Image comparison data
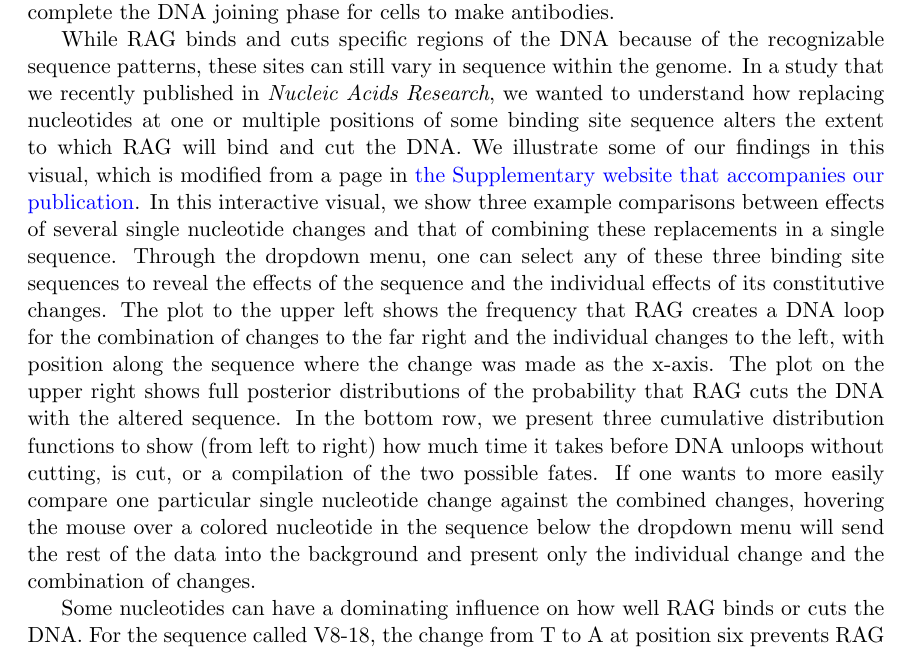
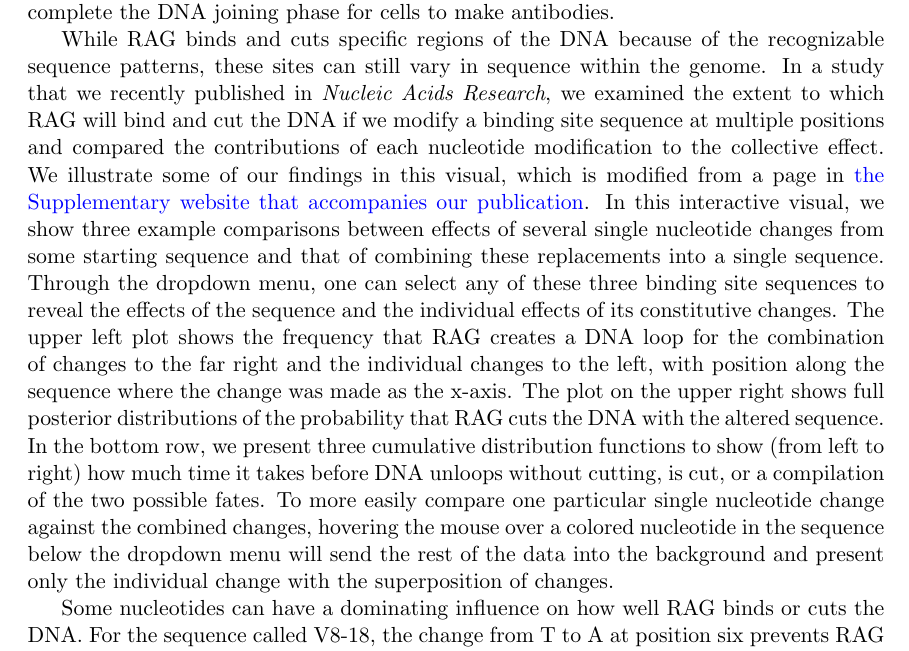
Before and after one commit to gchure/vdj_vis, a LaTeX document (abstract/abstract.tex): part of the page, cut so that both start at the same text. Compiled offline with pdfLaTeX.

Commit message:
Clarifying abstract; 500 word count.

```diff
--- a/abstract/abstract.tex
+++ b/abstract/abstract.tex
@@ -32,22 +32,23 @@ antibody-encoding portions before other proteins complete the DNA joining phase
 
 While RAG binds and cuts specific regions of the DNA because of the recognizable sequence patterns,
 these sites can still vary in sequence within the genome. In a study that we
-recently published in \emph{Nucleic Acids Research}, we wanted to understand how replacing nucleotides at one or
-multiple positions of some binding site sequence alters the extent to which RAG will bind
-and cut the DNA. We illustrate some of our findings in this visual, which is modified from a page in
+recently published in \emph{Nucleic Acids Research}, we examined the extent to which RAG will bind
+and cut the DNA if we modify a binding site sequence at multiple positions and compared the contributions
+of each nucleotide modification to the collective effect. We illustrate some of our findings in this visual, which is modified from a page in
 \href{https://www.rpgroup.caltech.edu/vdj_recombination}{the Supplementary website that accompanies our publication}.
-In this interactive visual, we show three example comparisons between effects of several single nucleotide changes
-and that of combining these replacements in a single sequence. Through the dropdown menu, one can select
+In this interactive visual, we show three example comparisons between effects of several single nucleotide changes from
+some starting sequence
+and that of combining these replacements into a single sequence. Through the dropdown menu, one can select
 any of these three binding site sequences to reveal the effects of the sequence and the individual effects of its constitutive
-changes. The plot to the upper left shows the frequency that RAG creates
+changes. The upper left plot shows the frequency that RAG creates
 a DNA loop for the combination of changes to the far right and the individual changes to the left,
 with position along the sequence where the change was made as the x-axis. The plot on the upper right shows full posterior
 distributions of the probability that RAG cuts the DNA with the altered sequence. In the bottom row, we present three cumulative
 distribution functions to show (from left to right) how much time it takes before DNA unloops without cutting,
-is cut, or a compilation of the two possible fates. If one wants to more easily compare one particular
+is cut, or a compilation of the two possible fates. To more easily compare one particular
 single nucleotide change against the combined changes, hovering the mouse over a colored
 nucleotide in the sequence below the dropdown menu will send the rest of the data into the background
-and present only the individual change and the combination of changes.
+and present only the individual change with the superposition of changes.
 
 Some nucleotides can have a dominating influence on how well RAG binds or cuts
 the DNA. For the sequence called V8-18, the change from T to A at position six prevents
```
Also changed, not shown: abstract/abstract.pdf, 3 other files.
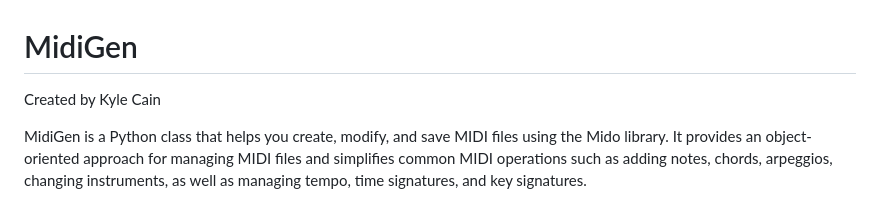
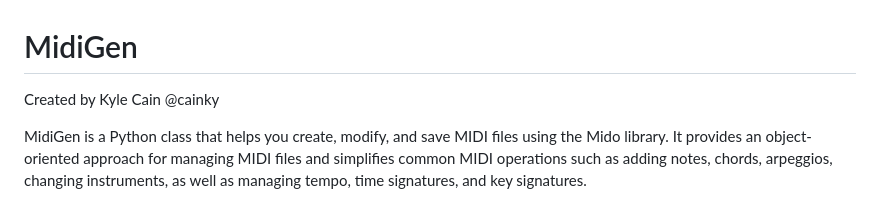
Before and after one commit to cainky/midigen, a Markdown page: README.md, the part around the change. GitHub-like rendering.

```diff
--- a/README.md
+++ b/README.md
@@ -1,5 +1,5 @@
 # MidiGen
-Created by Kyle Cain
+Created by Kyle Cain @cainky
 
 MidiGen is a Python class that helps you create, modify, and save MIDI files using the Mido library. It provides an object-oriented approach for managing MIDI files and simplifies common MIDI operations such as adding notes, chords, arpeggios, changing instruments, as well as managing tempo, time signatures, and key signatures.
 
```
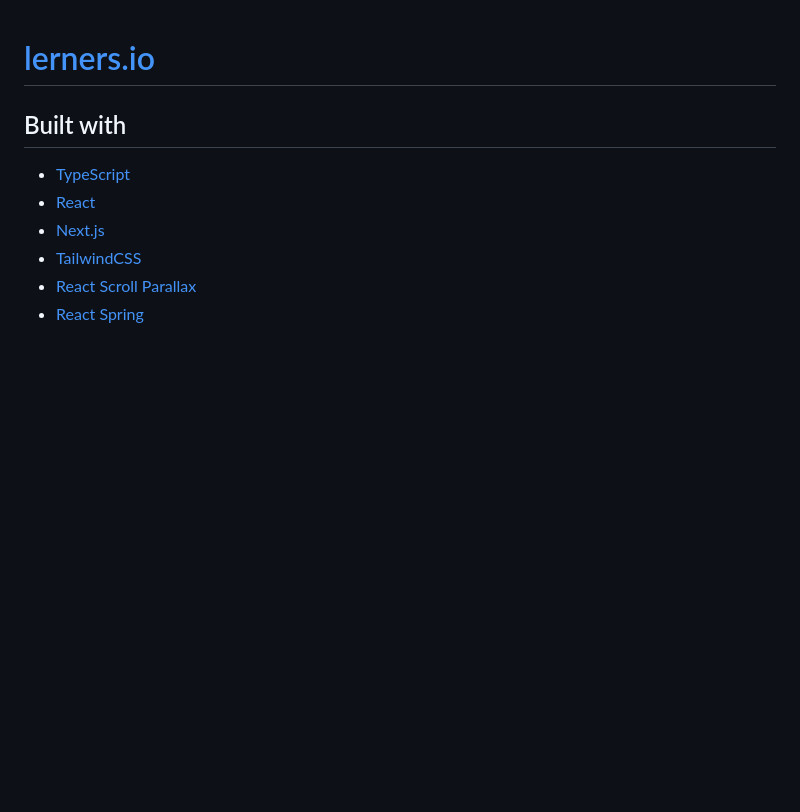
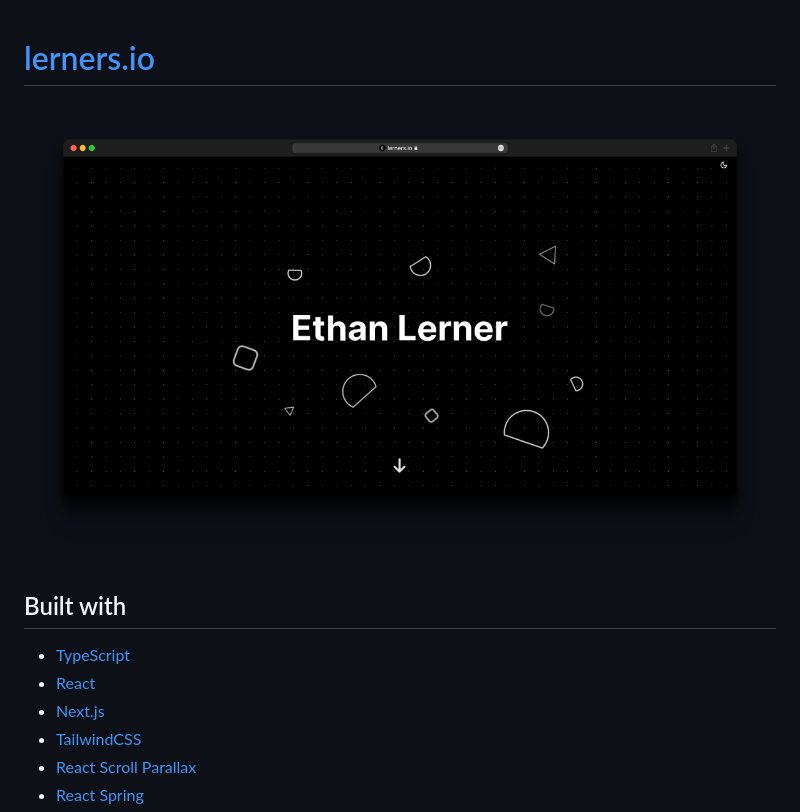
Before and after one commit to miapolis/lerners.io, a Markdown page: README.md, the part around the change. Rendered like a GitHub page; pictures changed too: .github/docs/website-mockup.png (added); blank space fills up the shorter version.

Commit message:
add mockup

```diff
--- a/README.md
+++ b/README.md
@@ -1,4 +1,6 @@
 # [lerners.io](https://lerners.io)
+
+<img src="/.github/docs/website-mockup.png">
 
 ## Built with
 
```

> **The task**: Retype each record exactly as it appears above and drop the images.

> **Response below**:
Before and after one commit to gchure/vdj_vis, a LaTeX document (abstract/abstract.tex): part of the page, cut so that both start at the same text. Compiled offline with pdfLaTeX.

Commit message:
Clarifying abstract; 500 word count.

```diff
--- a/abstract/abstract.tex
+++ b/abstract/abstract.tex
@@ -32,22 +32,23 @@ antibody-encoding portions before other proteins complete the DNA joining phase
 
 While RAG binds and cuts specific regions of the DNA because of the recognizable sequence patterns,
 these sites can still vary in sequence within the genome. In a study that we
-recently published in \emph{Nucleic Acids Research}, we wanted to understand how replacing nucleotides at one or
-multiple positions of some binding site sequence alters the extent to which RAG will bind
-and cut the DNA. We illustrate some of our findings in this visual, which is modified from a page in
+recently published in \emph{Nucleic Acids Research}, we examined the extent to which RAG will bind
+and cut the DNA if we modify a binding site sequence at multiple positions and compared the contributions
+of each nucleotide modification to the collective effect. We illustrate some of our findings in this visual, which is modified from a page in
 \href{https://www.rpgroup.caltech.edu/vdj_recombination}{the Supplementary website that accompanies our publication}.
-In this interactive visual, we show three example comparisons between effects of several single nucleotide changes
-and that of combining these replacements in a single sequence. Through the dropdown menu, one can select
+In this interactive visual, we show three example comparisons between effects of several single nucleotide changes from
+some starting sequence
+and that of combining these replacements into a single sequence. Through the dropdown menu, one can select
 any of these three binding site sequences to reveal the effects of the sequence and the individual effects of its constitutive
-changes. The plot to the upper left shows the frequency that RAG creates
+changes. The upper left plot shows the frequency that RAG creates
 a DNA loop for the combination of changes to the far right and the individual changes to the left,
 with position along the sequence where the change was made as the x-axis. The plot on the upper right shows full posterior
 distributions of the probability that RAG cuts the DNA with the altered sequence. In the bottom row, we present three cumulative
 distribution functions to show (from left to right) how much time it takes before DNA unloops without cutting,
-is cut, or a compilation of the two possible fates. If one wants to more easily compare one particular
+is cut, or a compilation of the two possible fates. To more easily compare one particular
 single nucleotide change against the combined changes, hovering the mouse over a colored
 nucleotide in the sequence below the dropdown menu will send the rest of the data into the background
-and present only the individual change and the combination of changes.
+and present only the individual change with the superposition of changes.
 
 Some nucleotides can have a dominating influence on how well RAG binds or cuts
 the DNA. For the sequence called V8-18, the change from T to A at position six prevents
```
Also changed, not shown: abstract/abstract.pdf, 3 other files.
Before and after one commit to cainky/midigen, a Markdown page: README.md, the part around the change. GitHub-like rendering.

```diff
--- a/README.md
+++ b/README.md
@@ -1,5 +1,5 @@
 # MidiGen
-Created by Kyle Cain
+Created by Kyle Cain @cainky
 
 MidiGen is a Python class that helps you create, modify, and save MIDI files using the Mido library. It provides an object-oriented approach for managing MIDI files and simplifies common MIDI operations such as adding notes, chords, arpeggios, changing instruments, as well as managing tempo, time signatures, and key signatures.
 
```
Before and after one commit to miapolis/lerners.io, a Markdown page: README.md, the part around the change. Rendered like a GitHub page; pictures changed too: .github/docs/website-mockup.png (added); blank space fills up the shorter version.

Commit message:
add mockup

```diff
--- a/README.md
+++ b/README.md
@@ -1,4 +1,6 @@
 # [lerners.io](https://lerners.io)
+
+<img src="/.github/docs/website-mockup.png">
 
 ## Built with
 
```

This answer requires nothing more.